§ WORK INSTRUCTION: When you give the entries again, keep every word as it stands and drop the pictures.

[Difference listings]

________________________________________

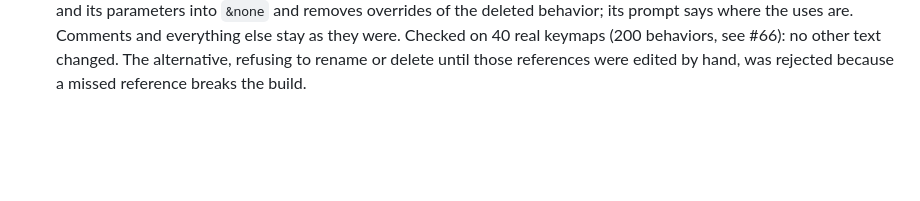
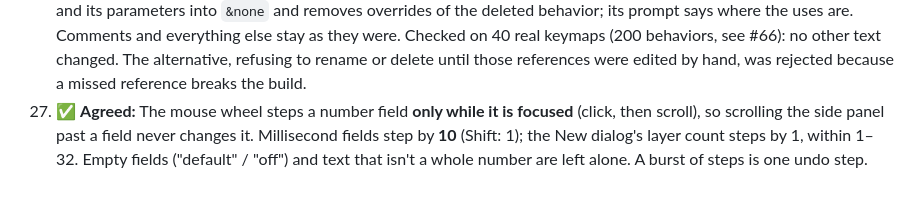
Before and after one commit to ulkden/zmk-yakme, a Markdown page: ASSUMPTIONS.md, the part around the change. Rendered like a GitHub page; blank space fills up the shorter version.

Commit message:
Record the agreed wheel behaviour and its click budget
The maintainer confirmed both choices left open in #59: the wheel acts
only on a focused field, and millisecond fields step by 10 (Shift: 1).
ASSUMPTIONS.md #27 records them. The click-budget table in DESIGN.md
gains "Change a number", which AGENTS.md asks for with every new action.

Co-Authored-By: Claude Opus 5.5 <noreply@anthropic.com>

```diff
--- a/ASSUMPTIONS.md
+++ b/ASSUMPTIONS.md
@@ -114,3 +114,7 @@ Decisions made while building unattended. Each one can be changed. Review and te
     and everything else stay as they were. Checked on 40 real keymaps (200 behaviors, see #66): no other
     text changed. The alternative, refusing to rename or delete until those references were edited by
     hand, was rejected because a missed reference breaks the build.
+27. ✅ **Agreed:** The mouse wheel steps a number field **only while it is focused** (click, then
+    scroll), so scrolling the side panel past a field never changes it. Millisecond fields step by
+    **10** (Shift: 1); the New dialog's layer count steps by 1, within 1–32. Empty fields ("default" /
+    "off") and text that isn't a whole number are left alone. A burst of steps is one undo step.
```
Also changed, not shown: docs/DESIGN.md (+1 -0 lines).
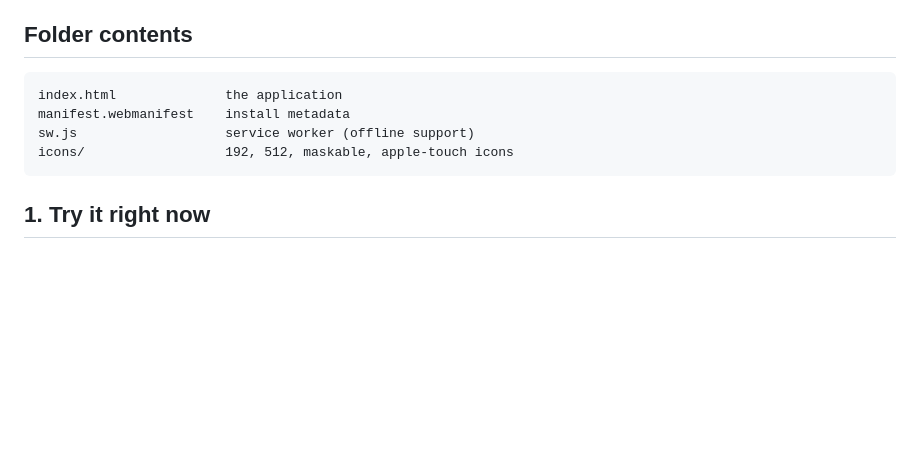
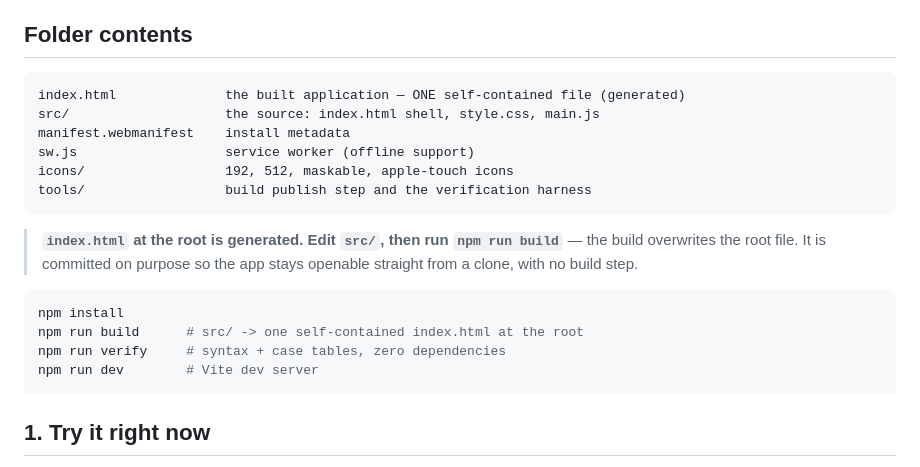
Before and after one commit to nkoziel/rayon-app, a Markdown page: README.md, the part around the change. Drawn GitHub-style; blank space fills up the shorter version.

````diff
--- a/README.md
+++ b/README.md
@@ -9,10 +9,23 @@ stored in your browser.
 ## Folder contents
 
 ```
-index.html              the application
+index.html              the built application — ONE self-contained file (generated)
+src/                    the source: index.html shell, style.css, main.js
 manifest.webmanifest    install metadata
 sw.js                   service worker (offline support)
 icons/                  192, 512, maskable, apple-touch icons
+tools/                  build publish step and the verification harness
+```
+
+> **`index.html` at the root is generated. Edit `src/`, then run `npm run build`** — the build
+> overwrites the root file. It is committed on purpose so the app stays openable straight from
+> a clone, with no build step.
+
+```bash
+npm install
+npm run build      # src/ -> one self-contained index.html at the root
+npm run verify     # syntax + case tables, zero dependencies
+npm run dev        # Vite dev server
 ```
 
 ## 1. Try it right now
````
Also changed, not shown: CLAUDE.md (+26 -4 lines).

________________________________________

§ RESULT OF THE EXERCISE:
Before and after one commit to ulkden/zmk-yakme, a Markdown page: ASSUMPTIONS.md, the part around the change. Rendered like a GitHub page; blank space fills up the shorter version.

Commit message:
Record the agreed wheel behaviour and its click budget
The maintainer confirmed both choices left open in #59: the wheel acts
only on a focused field, and millisecond fields step by 10 (Shift: 1).
ASSUMPTIONS.md #27 records them. The click-budget table in DESIGN.md
gains "Change a number", which AGENTS.md asks for with every new action.

Co-Authored-By: Claude Opus 5.5 <noreply@anthropic.com>

```diff
--- a/ASSUMPTIONS.md
+++ b/ASSUMPTIONS.md
@@ -114,3 +114,7 @@ Decisions made while building unattended. Each one can be changed. Review and te
     and everything else stay as they were. Checked on 40 real keymaps (200 behaviors, see #66): no other
     text changed. The alternative, refusing to rename or delete until those references were edited by
     hand, was rejected because a missed reference breaks the build.
+27. ✅ **Agreed:** The mouse wheel steps a number field **only while it is focused** (click, then
+    scroll), so scrolling the side panel past a field never changes it. Millisecond fields step by
+    **10** (Shift: 1); the New dialog's layer count steps by 1, within 1–32. Empty fields ("default" /
+    "off") and text that isn't a whole number are left alone. A burst of steps is one undo step.
```
Also changed, not shown: docs/DESIGN.md (+1 -0 lines).
Before and after one commit to nkoziel/rayon-app, a Markdown page: README.md, the part around the change. Drawn GitHub-style; blank space fills up the shorter version.

````diff
--- a/README.md
+++ b/README.md
@@ -9,10 +9,23 @@ stored in your browser.
 ## Folder contents
 
 ```
-index.html              the application
+index.html              the built application — ONE self-contained file (generated)
+src/                    the source: index.html shell, style.css, main.js
 manifest.webmanifest    install metadata
 sw.js                   service worker (offline support)
 icons/                  192, 512, maskable, apple-touch icons
+tools/                  build publish step and the verification harness
+```
+
+> **`index.html` at the root is generated. Edit `src/`, then run `npm run build`** — the build
+> overwrites the root file. It is committed on purpose so the app stays openable straight from
+> a clone, with no build step.
+
+```bash
+npm install
+npm run build      # src/ -> one self-contained index.html at the root
+npm run verify     # syntax + case tables, zero dependencies
+npm run dev        # Vite dev server
 ```
 
 ## 1. Try it right now
````
Also changed, not shown: CLAUDE.md (+26 -4 lines).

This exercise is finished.